Call it the Pancake Revolution.

During the past five years, Japanese diners have become enamored with inventive takes on classic Western breakfast dishes. Unlike many homegrown culinary trends, though, this movement is being driven by big-name chefs and dining groups arriving from overseas with their sensibilities — and menus — intact. The emergence of these restaurants reflects a new sense of cooperation between foreign brands and domestic operators who, through personalized franchising and licensing deals, are satisfying an appetite for authentic cooking that refuses to be altered to suit local tastes.

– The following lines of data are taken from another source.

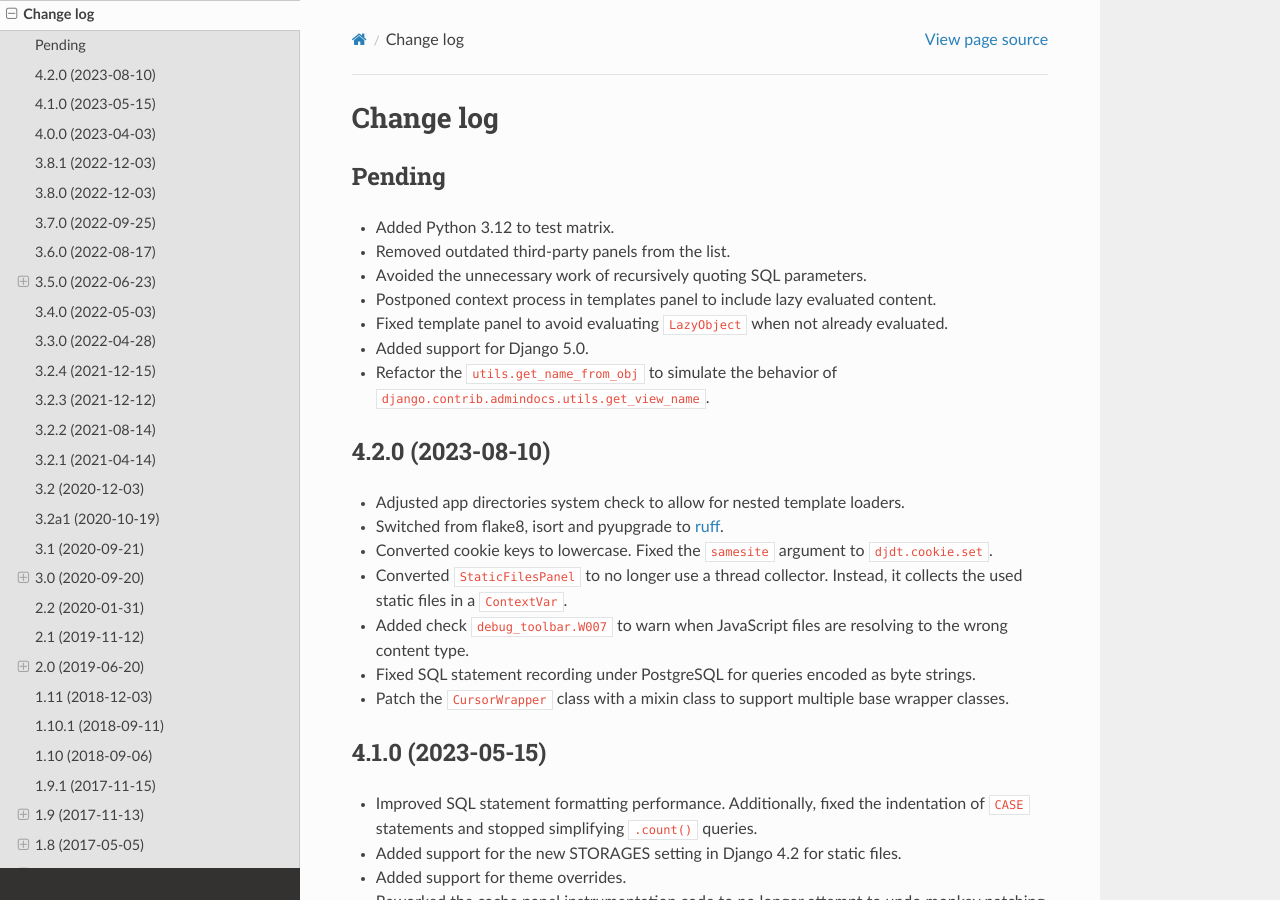
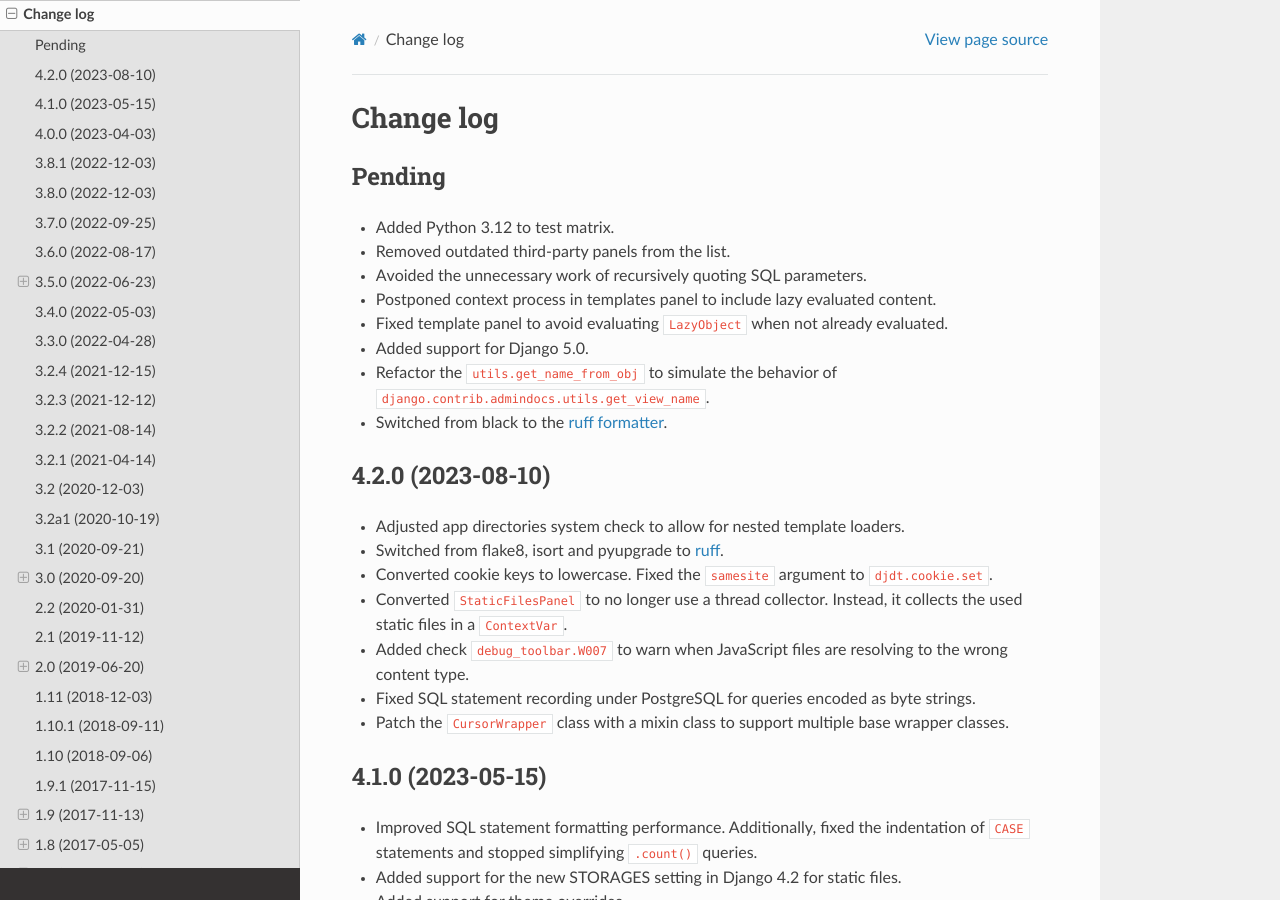
Before and after one commit to jazzband/django-debug-toolbar, a Sphinx documentation site: the page built from docs/changes.rst, in a window 1280 px wide and 900 px high. Built offline with Sphinx 7.4.7 and the Read the Docs theme 2.0.0, drawn with Linux system fonts in a browser that asks for light colours.

Commit message:
Switch to ruff format

```diff
--- a/docs/changes.rst
+++ b/docs/changes.rst
@@ -14,6 +14,8 @@
 * Added support for Django 5.0.
 * Refactor the ``utils.get_name_from_obj`` to simulate the behavior of
   ``django.contrib.admindocs.utils.get_view_name``.
+* Switched from black to the `ruff formatter
+  <https://astral.sh/blog/the-ruff-formatter>`__.
 
 4.2.0 (2023-08-10)
 ------------------
```
Also changed, not shown: .pre-commit-config.yaml.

Among the luminaries to recently debut in the Tokyo area are Australian breakfast maestro Bill Granger, whose scrambled eggs have been called the best in the world by the Times of London; Eggs 'n Things of Honolulu, whose whipped-cream-topped pancakes have become a culinary rite of passage for two generations of Japanese tourists; and downtown New York restaurant Bubby's, a progenitor of the "locavore" movement that made its name by serving grandma's cooking to Tribeca hipsters. They've been joined by venues both upscale (Union Square Cafe) and down-home (Sbarro pizza parlors and Mister Softee ice cream).